4. A notice of address of the registered office of the company. This may be done within 30 days of registration if it cannot be filed at the time of registration.

5. A list of directors and their consent to act signed by each.

6. An undertaking in writing signed by each such director to take and pay for their qualification shares.

7. A declaration that all the requirements of the act have been complied with. Such a declaration may be signed by an advocate of the supreme court or high court, an attorney or pleader entitled to appear before a high court, a chartered accountant practicing in India who is engaged in the formation of the company, or by a person named in the articles as director, manager or secretary of the company.


Items number 5 and 6 are not required to be filed in the case of a private company.

If the registrar is satisfied that all the requisite documents delivered to him are in order, he shall register the memorandum and the articles, if any, provided he is satisfied on the following point:

(a) The relevant provisions of the act have been complied with.

(b) The objects of the company are lawful.


(c) The requisite number of persons required under the act have subscribed and duly signed.

(d) The memorandum and the articles comply in all respects with the provisions of the act.

(e) The name selected by the company is acceptable.

(f) The statutory declaration has been properly made.


If the registrar of companies is satisfied that all the aforesaid requirements have been complied with, he will register the company and place its name on the register of companies. It is clear that once the statutory requirements have been complied with, the registrar has no option but to register it. On refusal to register on improper grounds, he may be compelled by a writ of mandamus.
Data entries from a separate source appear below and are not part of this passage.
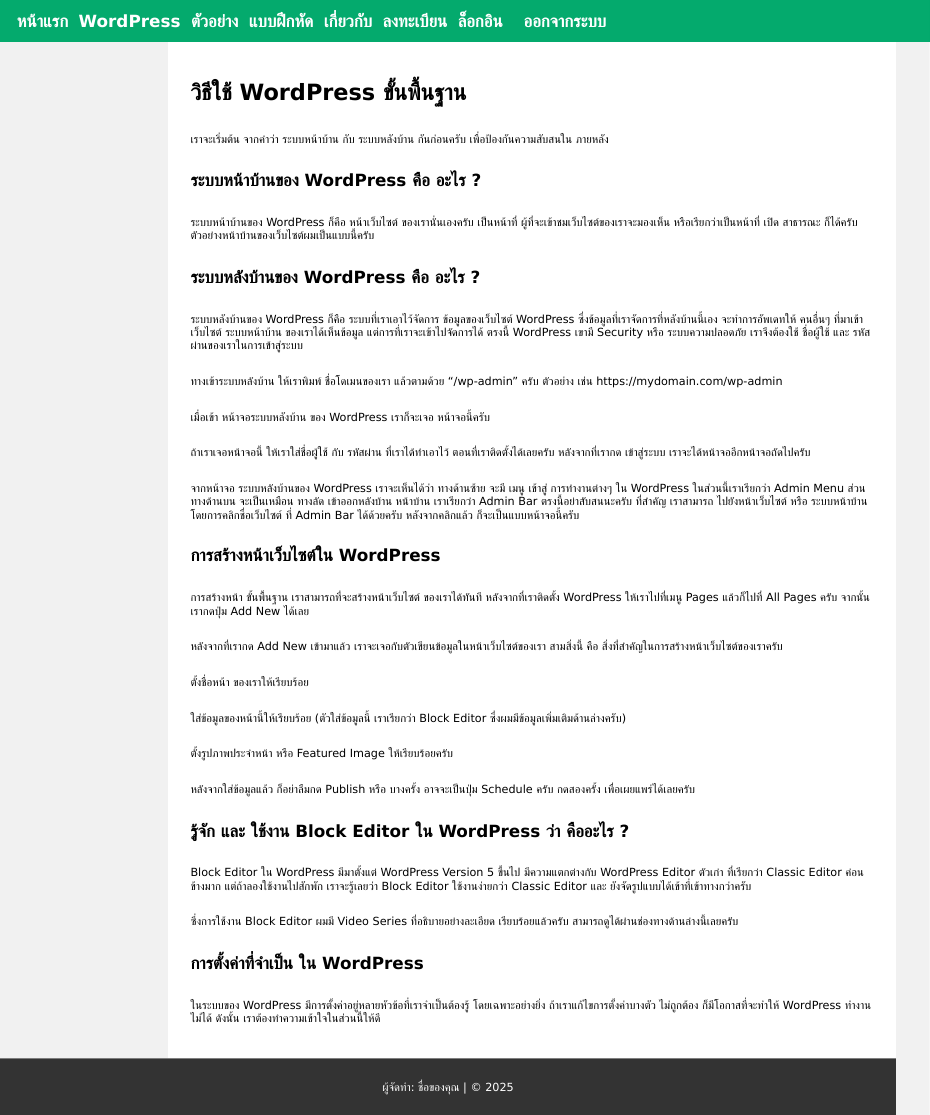
Repository: staggil/thesis
Page: lessons/js-basic.html
An editor plug-in stored every save of this project. The page is shown before and after the next save, followed by the edit.
The browser window is 1280 px wide. The page is 1328 px wide, so the pictures cover 1328 px, including what lies to the right of the window. The pictures show the part of the page from y = 0 to 1840 px (the page is 1593 px tall before and 3077 px after), at 70% of full size.
The page's requests for data from a server got no answer.

Above is the page before, as saved 2025-12-16 09:44:54.

### lessons/js-basic.html
<!DOCTYPE html>
<html lang="th">
<head>
    <meta charset="UTF-8">
    <meta name="viewport" content="width=device-width, initial-scale=1.0">
    <title>การเขียน Blog</title>
    <link rel="stylesheet" href="/style.css">
    <script src="/script.js" defer></script>
</head>
<body>

    <!-- header -->
    <div id="header-placeholder"></div>




<div class="layout">
    <!-- content -->
    <main id="main-content">
        <h1>วิธีใช้ WordPress ขั้นพื้นฐาน</h1>
        <p>เราจะเริ่มต้น จากคำว่า ระบบหน้าบ้าน กับ ระบบหลังบ้าน กันก่อนครับ เพื่อป้องกันความสับสนใน ภายหลัง</p>
        <h2>ระบบหน้าบ้านของ WordPress คือ อะไร ?</h2>
            <p>ระบบหน้าบ้านของ WordPress ก็คือ หน้าเว็บไซต์ ของเรานั่นเองครับ เป็นหน้าที่
            ผู้ที่จะเข้าชมเว็บไซต์ของเราจะมองเห็น หรือเรียกว่าเป็นหน้าที่ เปิด สาธารณะ ก็ได้ครับ ตัวอย่างหน้าบ้านของเว็บไซต์ผมเป็นแบบนี้ครับ</p>
        <h2>ระบบหลังบ้านของ WordPress คือ อะไร ?</h2>



            <p>ระบบหลังบ้านของ WordPress ก็คือ ระบบที่เราเอาไว้จัดการ ข้อมูลของเว็บไซต์ WordPress ซึ่งข้อมูลที่เราจัดการที่หลังบ้านนี้เอง
                 จะทำการอัพเดทให้ คนอื่นๆ ที่มาเข้าเว็บไซต์ ระบบหน้าบ้าน ของเราได้เห็นข้อมูล แต่การที่เราจะเข้าไปจัดการได้ ตรงนี้ WordPress
                  เขามี Security หรือ ระบบความปลอดภัย เราจึงต้องใช้ ชื่อผู้ใช้ และ รหัสผ่านของเราในการเข้าสู่ระบบ</p>


            <p>ทางเข้าระบบหลังบ้าน ให้เราพิมพ์ ชื่อโดเมนของเรา แล้วตามด้วย “/wp-admin” ครับ ตัวอย่าง เช่น https://mydomain.com/wp-admin</p>

            <p>เมื่อเข้า หน้าจอระบบหลังบ้าน ของ WordPress เราก็จะเจอ หน้าจอนี้ครับ</p>
            <p>ถ้าเราเจอหน้าจอนี้ ให้เราใส่ชื่อผู้ใช้ กับ รหัสผ่าน ที่เราได้ทำเอาไว้ ตอนที่เราติดตั้งได้เลยครับ หลังจากที่เรากด เข้าสู่ระบบ เราจะได้หน้าจออีกหน้าจอถัดไปครับ</p>
            <p>จากหน้าจอ ระบบหลังบ้านของ WordPress เราจะเห็นได้ว่า ทางด้านซ้าย จะมี เมนู เข้าสู่ การทำงานต่างๆ ใน WordPress ในส่วนนี้เราเรียกว่า Admin Menu ส่วนทางด้านบน
             จะเป็นเหมือน ทางลัด เข้าออกหลังบ้าน หน้าบ้าน เราเรียกว่า Admin Bar ตรงนี้อย่าสับสนนะครับ ที่สำคัญ เราสามารถ ไปยังหน้าเว็บไซต์ หรือ ระบบหน้าบ้าน โดยการคลิกชื่อเว็บไซต์
              ที่ Admin Bar ได้ด้วยครับ หลังจากคลิกแล้ว ก็จะเป็นแบบหน้าจอนี้ครับ</p>

            <h2>การสร้างหน้าเว็บไซต์ใน WordPress</h2>
            <p>การสร้างหน้า ขั้นพื้นฐาน เราสามารถที่จะสร้างหน้าเว็บไซต์ ของเราได้ทันที หลังจากที่เราติดตั้ง WordPress
                ให้เราไปที่เมนู Pages แล้วก็ไปที่ All Pages ครับ จากนั้น เรากดปุ่ม Add New ได้เลย</p>
            <p>หลังจากที่เรากด Add New เข้ามาแล้ว เราจะเจอกับตัวเขียนข้อมูลในหน้าเว็บไซต์ของเรา สามสิ่งนี้ คือ สิ่งที่สำคัญในการสร้างหน้าเว็บไซต์ของเราครับ</p>
            <p>ตั้งชื่อหน้า ของเราให้เรียบร้อย</p>
            <p>ใส่ข้อมูลของหน้านี้ให้เรียบร้อย (ตัวใส่ข้อมูลนี้ เราเรียกว่า Block Editor ซึ่งผมมีข้อมูลเพิ่มเติมด้านล่างครับ)</p>
            <p>ตั้งรูปภาพประจำหน้า หรือ Featured Image ให้เรียบร้อยครับ</p>
            <p>หลังจากใส่ข้อมูลแล้ว ก็อย่าลืมกด Publish หรือ บางครั้ง อาจจะเป็นปุ่ม Schedule ครับ กดสองครั้ง เพื่อเผยแพร่ได้เลยครับ</p>

            <h2>รู้จัก และ ใช้งาน Block Editor ใน WordPress ว่า คืออะไร ?</h2>
            <p>Block Editor ใน WordPress มีมาตั้งแต่ WordPress Version 5 ขึ้นไป มีความแตกต่างกับ WordPress Editor ตัวเก่า ที่เรียกว่า Classic Editor ค่อนข้างมาก
                 แต่ถ้าลองใช้งานไปสักพัก เราจะรู้เลยว่า Block Editor ใช้งานง่ายกว่า Classic Editor และ ยังจัดรูปแบบได้เข้าที่เข้าทางกว่าครับ</p>
            <p>ซึ่งการใช้งาน Block Editor ผมมี Video Series ที่อธิบายอย่างละเอียด เรียบร้อยแล้วครับ สามารถดูได้ผ่านช่องทางด้านล่างนี้เลยครับ</p>

            <h2>การตั้งค่าที่จำเป็น ใน WordPress</h2>
            <p>ในระบบของ WordPress มีการตั้งค่าอยู่หลายหัวข้อที่เราจำเป็นต้องรู้ โดยเฉพาะอย่างยิ่ง
                ถ้าเราแก้ไขการตั้งค่าบางตัว ไม่ถูกต้อง ก็มีโอกาสที่จะทำให้ WordPress ทำงานไม่ได้ ดังนั้น เราต้องทำความเข้าใจในส่วนนี้ให้ดี</p>






    </main>
</div>

    <!-- footer -->
    <div id="footer-placeholder"></div>

</body>
</html>

### style.css
body {
    margin: 0;
    font-family: Verdana, Arial, sans-serif;
    background-color: #f1f1f1;
    min-height: 100vh;
    display: flex;
    flex-direction: column;
}

.page-wrapper {
    flex: 1;
    display: flex;
    flex-direction: column;
}


.app {
    min-height: 100vh;
    display: flex;
    flex-direction: column;
}


#header-placeholder {
    background-color: #04AA6D;
    color: white;
    padding: 16px 24px;
    font-size: 24px;
    font-weight: bold;
     position: sticky;  /* หรือ fixed ก็ได้ */
    top: 0;            /* ติดด้านบน */
    z-index: 1000;     /* อยู่เหนือ content */
    width: 100%;       /* เต็มความกว้างหน้าจอ */
}

.navbar ul {
    list-style: none;
    display: flex;
    gap: 15px;
    padding: 0;
    margin: 0;
}

.navbar ul li a {
    color: white;
    text-decoration: none;
}

/* =========================
   Sidebar
   ========================= */
.layout {
    flex: 1; /* ยืดเต็ม parent */
    display: flex;
    flex-direction: column;
}

#sidebar {
     position: fixed;
    top: 64px;
    left: 0;
    width: 220px;
    height: 100vh;       /* สูงเต็มหน้าจอ */
    overflow-y: auto;    /* scroll ภายใน sidebar */
    background-color: #e7e9eb;
    padding: 16px;
    z-index: 10;

}

#sidebar ul {
    list-style: none;
    padding: 0;
}

#sidebar ul li {
    margin-bottom: 10px;
}

#sidebar ul li a {
    text-decoration: none;
    color: #333;
    display: block;
    padding: 8px;
    border-radius: 4px;
    transition: background 0.3s;
}

#sidebar ul li a:hover {
    background-color: #ddd;
}

/* =========================
   Main Content
   ========================= */
#main-content {
    flex: 1; /* ยืดเต็ม layout */
    background-color: #fff;
    padding: 32px;
    margin-left: 240px;
    display: flex;
    flex-direction: column; /* ทำให้ child quiz-container ยืดได้ */
}

/* กรณีหน้า index.html ไม่มี sidebar */
body.index #main-content {
    margin-left: 0;
    max-width: 700px;        /* กว้างเท่ากับหน้าที่มี sidebar */
    margin: 0 auto;          /* จัด content กลางหน้า */
}

/* =========================
   Footer
   ========================= */
footer {
    background-color: #333;
    color: white;
    text-align: center;
    padding: 15px;
    position: relative;
    z-index: 100; /* สูงกว่า sidebar */
}

@media screen and (max-width: 768px) {
    .layout {
        flex-direction: column;
    }

    #sidebar {
        width: 100%;
        height: auto;
        position: relative;
    }

    #main-content {
        max-width: 100%;
        padding: 15px;
    }
}


/* =========================
   Empty sidebar
   ========================= */
#sidebar.empty-sidebar {
    background-color: #fff;   /* สีเดียวกับ container */
           /* คง padding เดิมถ้าอยากให้ layoutเหมือนหน้าที่มี sidebar */
    /* อย่าแก้ width หรือ float */
}

/* หน้า login ให้ layout อยู่กลางและสวยขึ้น */
body.login-page #main-content {
    max-width: 400px;       /* กว้างแค่พอ form */
    margin: 50px auto;      /* จัดกลางแนวนอนและเว้นบน */
    padding: 20px;
    background-color: #fff; /* เหมือน container */
    border-radius: 8px;
    box-shadow: 0 0 10px rgba(0,0,0,0.1);
}



/* หน้า register ให้ layout อยู่กลางเหมือน login */
body.register-page #main-content {
    max-width: 400px;          /* กว้างพอ form */
    margin: 50px auto;         /* จัดกลางหน้า */
    padding: 20px;
    background-color: #fff;    /* เหมือน container */
    border-radius: 8px;
    box-shadow: 0 0 10px rgba(0,0,0,0.1);
}

/* =========================
   Quiz
   ========================= */
#quiz-container {
    flex: 1; /* ยืดเต็ม main-content */
    background-color: #fff;
    display: flex;
    flex-direction: column;
}

#timer {
    font-size: 18px;
    margin-bottom: 10px;
}

.choices {
    display: grid;
    grid-template-columns: 1fr 1fr;
    gap: 15px;
    margin-top: 20px;
}

.choice {
    padding: 20px;
    font-size: 18px;
    color: white;
    border: none;
    border-radius: 8px;
    cursor: pointer;
}

.choice:hover {
    opacity: 0.9;
}

.red { background-color: #e21b3c; }
.blue { background-color: #1368ce; }
.yellow { background-color: #d89e00; }
.green { background-color: #26890c; }

### script.js
function loadComponent(filePath, elementId) {
    if (!filePath) return;
    const el = document.getElementById(elementId);
    if (!el) {
        console.error(`ไม่พบ element id="${elementId}"`);
        return;
    }
    fetch(filePath)
        .then(response => {
            if (!response.ok) throw new Error("ไม่พบไฟล์ " + filePath);
            return response.text();
        })
        .then(data => {
            el.innerHTML = data;

            // หลังโหลด header ให้ตรวจสอบ session
            if (elementId === "header-placeholder") {
                updateHeaderLoginStatus();
            }
        })
        .catch(error => console.error(error));
}

// ฟังก์ชันตรวจสอบ login
function updateHeaderLoginStatus() {
    fetch("/me")
        .then(res => res.json())
        .then(user => {
            if (user.username) {
                // login แล้ว
                document.querySelectorAll(".login-only").forEach(el => el.style.display = "none");
                document.querySelectorAll(".user-only").forEach(el => el.style.display = "block");
                document.getElementById("username-display").textContent = user.fullname;

                // เพิ่ม listener logout
                const logoutLink = document.getElementById("logout-link");
                if (logoutLink) {
                    logoutLink.addEventListener("click", async (e) => {
                        e.preventDefault();
                        await fetch("/logout", { method: "POST" });
                        updateHeaderLoginStatus(); // รีเฟรชเมนู
                        window.location.href = "/login.html";
                    });
                }

            } else {
                // ยังไม่ได้ login
                document.querySelectorAll(".login-only").forEach(el => el.style.display = "block");
                document.querySelectorAll(".user-only").forEach(el => el.style.display = "none");
            }
        })
        .catch(err => console.error(err));
}

document.addEventListener("DOMContentLoaded", function() {
    loadComponent("/components/header.html", "header-placeholder");
    loadComponent("/components/footer.html", "footer-placeholder");

    const sidebarFile = document.body.getAttribute("data-sidebar");
    loadComponent(sidebarFile, "sidebar-placeholder");

    // ตรวจสอบ exercise links หลังจากโหลด header เสร็จ
    const checkExerciseLinks = () => {
        const exerciseLinks = document.querySelectorAll("a[href^='/exercises/']");
        exerciseLinks.forEach(link => {
            link.addEventListener("click", async (e) => {
                e.preventDefault();
                const res = await fetch("/me");
                const user = await res.json();
                if (!user.username) {
                    const goLogin = confirm("คุณต้อง login ก่อนเข้าแบบฝึกหัด\nไปหน้า Login ตอนนี้หรือไม่?");
                    if (goLogin) window.location.href = "/login.html";
                } else {
                    window.location.href = link.href;
                }
            });
        });
    };

    // รอ header โหลดเสร็จแล้วค่อย bind
    const headerInterval = setInterval(() => {
        if (document.getElementById("header-placeholder").children.length > 0) {
            clearInterval(headerInterval);
            checkExerciseLinks();
        }
    }, 50);
});

### components/header.html
<header>
   <nav class="navbar">
        <ul id="nav-items">
            <li><a href="/index.html">หน้าแรก</a></li>
            <li><a href="/lessons/intro.html">WordPress</a></li>
            <li><a href="/examples/draw-rect.html">ตัวอย่าง</a></li>
            <li><a href="/exercises/exercise1.html">แบบฝึกหัด</a></li>
            <li><a href="/about/about.html">เกี่ยวกับ</a></li>
            <li class="login-only"><a href="/register.html">ลงทะเบียน</a></li>
            <li class="login-only"><a href="/login.html">ล็อกอิน</a></li>
            <li class="user-only"><span id="username-display"></span></li>
            <li class="user-only"><a href="#" id="logout-link">ออกจากระบบ</a></li>
        </ul>
    </nav>
</header>

### components/footer.html
<footer>
    <p>ผู้จัดทำ: ชื่อของคุณ | © 2025</p>
</footer>

### components/sidebar.html
<aside id="sidebar">
    <ul>
        <li><a href="/lessons/intro.html">แนะนำ</a></li>
        <li><a href="/lessons/basic.html">พื้นฐาน</a></li>
        <li><a href="/lessons/js-basic.html">เขียน Blog</a></li>
        <li><a href="/lessons/canvas.html">Canvas</a></li>
        <li><a href="/lessons/game1.html">เกมตัวอย่าง</a></li>
    </ul>
</aside>

After the next save:
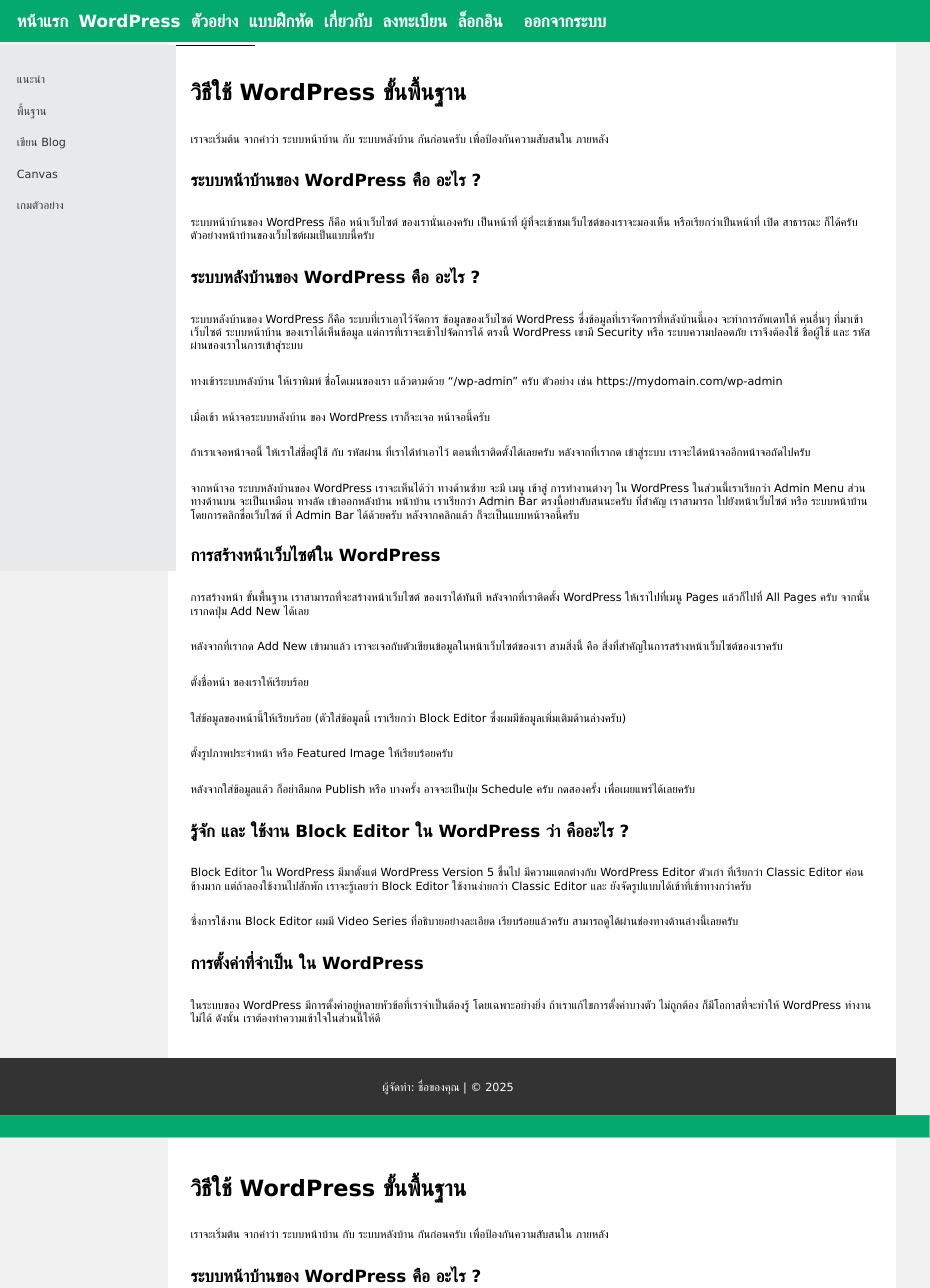
Saved 84 s later.
--- a/lessons/js-basic.html
+++ b/lessons/js-basic.html
@@ -1,3 +1,76 @@
+<!DOCTYPE html>
+<html lang="th">
+<head>
+    <meta charset="UTF-8">
+    <meta name="viewport" content="width=device-width, initial-scale=1.0">
+    <title>การเขียน Blog</title>
+    <link rel="stylesheet" href="/style.css">
+    <script src="/script.js" defer></script>
+</head>
+<body data-sidebar="/components/sidebar.html">
+
+    <!-- header -->
+    <div id="header-placeholder"></div>
+
+
+
+    <div id="sidebar-placeholder"></div>
+<div class="layout">
+    <!-- content -->
+    <main id="main-content">
+        <h1>วิธีใช้ WordPress ขั้นพื้นฐาน</h1>
+        <p>เราจะเริ่มต้น จากคำว่า ระบบหน้าบ้าน กับ ระบบหลังบ้าน กันก่อนครับ เพื่อป้องกันความสับสนใน ภายหลัง</p>
+        <h2>ระบบหน้าบ้านของ WordPress คือ อะไร ?</h2>
+            <p>ระบบหน้าบ้านของ WordPress ก็คือ หน้าเว็บไซต์ ของเรานั่นเองครับ เป็นหน้าที่
+            ผู้ที่จะเข้าชมเว็บไซต์ของเราจะมองเห็น หรือเรียกว่าเป็นหน้าที่ เปิด สาธารณะ ก็ได้ครับ ตัวอย่างหน้าบ้านของเว็บไซต์ผมเป็นแบบนี้ครับ</p>
+        <h2>ระบบหลังบ้านของ WordPress คือ อะไร ?</h2>
+
+
+
+            <p>ระบบหลังบ้านของ WordPress ก็คือ ระบบที่เราเอาไว้จัดการ ข้อมูลของเว็บไซต์ WordPress ซึ่งข้อมูลที่เราจัดการที่หลังบ้านนี้เอง
+                 จะทำการอัพเดทให้ คนอื่นๆ ที่มาเข้าเว็บไซต์ ระบบหน้าบ้าน ของเราได้เห็นข้อมูล แต่การที่เราจะเข้าไปจัดการได้ ตรงนี้ WordPress
+                  เขามี Security หรือ ระบบความปลอดภัย เราจึงต้องใช้ ชื่อผู้ใช้ และ รหัสผ่านของเราในการเข้าสู่ระบบ</p>
+
+
+            <p>ทางเข้าระบบหลังบ้าน ให้เราพิมพ์ ชื่อโดเมนของเรา แล้วตามด้วย “/wp-admin” ครับ ตัวอย่าง เช่น https://mydomain.com/wp-admin</p>
+
+            <p>เมื่อเข้า หน้าจอระบบหลังบ้าน ของ WordPress เราก็จะเจอ หน้าจอนี้ครับ</p>
+            <p>ถ้าเราเจอหน้าจอนี้ ให้เราใส่ชื่อผู้ใช้ กับ รหัสผ่าน ที่เราได้ทำเอาไว้ ตอนที่เราติดตั้งได้เลยครับ หลังจากที่เรากด เข้าสู่ระบบ เราจะได้หน้าจออีกหน้าจอถัดไปครับ</p>
+            <p>จากหน้าจอ ระบบหลังบ้านของ WordPress เราจะเห็นได้ว่า ทางด้านซ้าย จะมี เมนู เข้าสู่ การทำงานต่างๆ ใน WordPress ในส่วนนี้เราเรียกว่า Admin Menu ส่วนทางด้านบน
+             จะเป็นเหมือน ทางลัด เข้าออกหลังบ้าน หน้าบ้าน เราเรียกว่า Admin Bar ตรงนี้อย่าสับสนนะครับ ที่สำคัญ เราสามารถ ไปยังหน้าเว็บไซต์ หรือ ระบบหน้าบ้าน โดยการคลิกชื่อเว็บไซต์
+              ที่ Admin Bar ได้ด้วยครับ หลังจากคลิกแล้ว ก็จะเป็นแบบหน้าจอนี้ครับ</p>
+
+            <h2>การสร้างหน้าเว็บไซต์ใน WordPress</h2>
+            <p>การสร้างหน้า ขั้นพื้นฐาน เราสามารถที่จะสร้างหน้าเว็บไซต์ ของเราได้ทันที หลังจากที่เราติดตั้ง WordPress
+                ให้เราไปที่เมนู Pages แล้วก็ไปที่ All Pages ครับ จากนั้น เรากดปุ่ม Add New ได้เลย</p>
+            <p>หลังจากที่เรากด Add New เข้ามาแล้ว เราจะเจอกับตัวเขียนข้อมูลในหน้าเว็บไซต์ของเรา สามสิ่งนี้ คือ สิ่งที่สำคัญในการสร้างหน้าเว็บไซต์ของเราครับ</p>
+            <p>ตั้งชื่อหน้า ของเราให้เรียบร้อย</p>
+            <p>ใส่ข้อมูลของหน้านี้ให้เรียบร้อย (ตัวใส่ข้อมูลนี้ เราเรียกว่า Block Editor ซึ่งผมมีข้อมูลเพิ่มเติมด้านล่างครับ)</p>
+            <p>ตั้งรูปภาพประจำหน้า หรือ Featured Image ให้เรียบร้อยครับ</p>
+            <p>หลังจากใส่ข้อมูลแล้ว ก็อย่าลืมกด Publish หรือ บางครั้ง อาจจะเป็นปุ่ม Schedule ครับ กดสองครั้ง เพื่อเผยแพร่ได้เลยครับ</p>
+
+            <h2>รู้จัก และ ใช้งาน Block Editor ใน WordPress ว่า คืออะไร ?</h2>
+            <p>Block Editor ใน WordPress มีมาตั้งแต่ WordPress Version 5 ขึ้นไป มีความแตกต่างกับ WordPress Editor ตัวเก่า ที่เรียกว่า Classic Editor ค่อนข้างมาก
+                 แต่ถ้าลองใช้งานไปสักพัก เราจะรู้เลยว่า Block Editor ใช้งานง่ายกว่า Classic Editor และ ยังจัดรูปแบบได้เข้าที่เข้าทางกว่าครับ</p>
+            <p>ซึ่งการใช้งาน Block Editor ผมมี Video Series ที่อธิบายอย่างละเอียด เรียบร้อยแล้วครับ สามารถดูได้ผ่านช่องทางด้านล่างนี้เลยครับ</p>
+
+            <h2>การตั้งค่าที่จำเป็น ใน WordPress</h2>
+            <p>ในระบบของ WordPress มีการตั้งค่าอยู่หลายหัวข้อที่เราจำเป็นต้องรู้ โดยเฉพาะอย่างยิ่ง
+                ถ้าเราแก้ไขการตั้งค่าบางตัว ไม่ถูกต้อง ก็มีโอกาสที่จะทำให้ WordPress ทำงานไม่ได้ ดังนั้น เราต้องทำความเข้าใจในส่วนนี้ให้ดี</p>
+
+
+
+
+
+
+    </main>
+</div>
+
+    <!-- footer -->
+    <div id="footer-placeholder"></div>
+
+</body>
+</html>
 <!DOCTYPE html>
 <html lang="th">
 <head>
Certificate of incorporation :

On registration the registrar will issue a certificate of incorporation whereby he certifies that the company is incorporated and in the case of a limited company, that the company is limited. From the date of incorporation mentioned in the certificate, the company becomes a legal person separate from its shareholders. The legal effect of incorporation is as under:

1. A company becomes a body corporate distinct from its members. It becomes a legal person and not a mere aggregate of the shareholders. Thus, where all the members of a company were killed by a bomb the company was deemed to survive.

2. A company has a perpetual succession and a common seal it is an immortal being.


3. A company can sue and be sued in its own name.

4. A company has a right to hold and alienate its own property. The property of the company belongs to the company itself and not to the individual members.

5. Company’s debts and obligations are the liabilities of the company only and cannot be enforced against the individual shareholders.

Conclusiveness of the certificate of incorporation :

The certificate of incorporation shall be conclusive evidence that-

i) All the requirements of the act have been complied with in respect of registration;

ii) All the pre-conditions of registration have been complied with;

iii) The company is duly registered, and

iv) That the company came into existence on the date of the certificate.

The certificate of incorporation prevents the re-opening of matters prior to the registration and essential to it. It places the existence of the company as a legal person beyond doubt. Consequently, even if the seven signatures to a memorandum were written by one person or were all forged, the certificate would be conclusive that the company was duly registered. Similarly, if the signatories were all infants, the certificate would still be conclusive.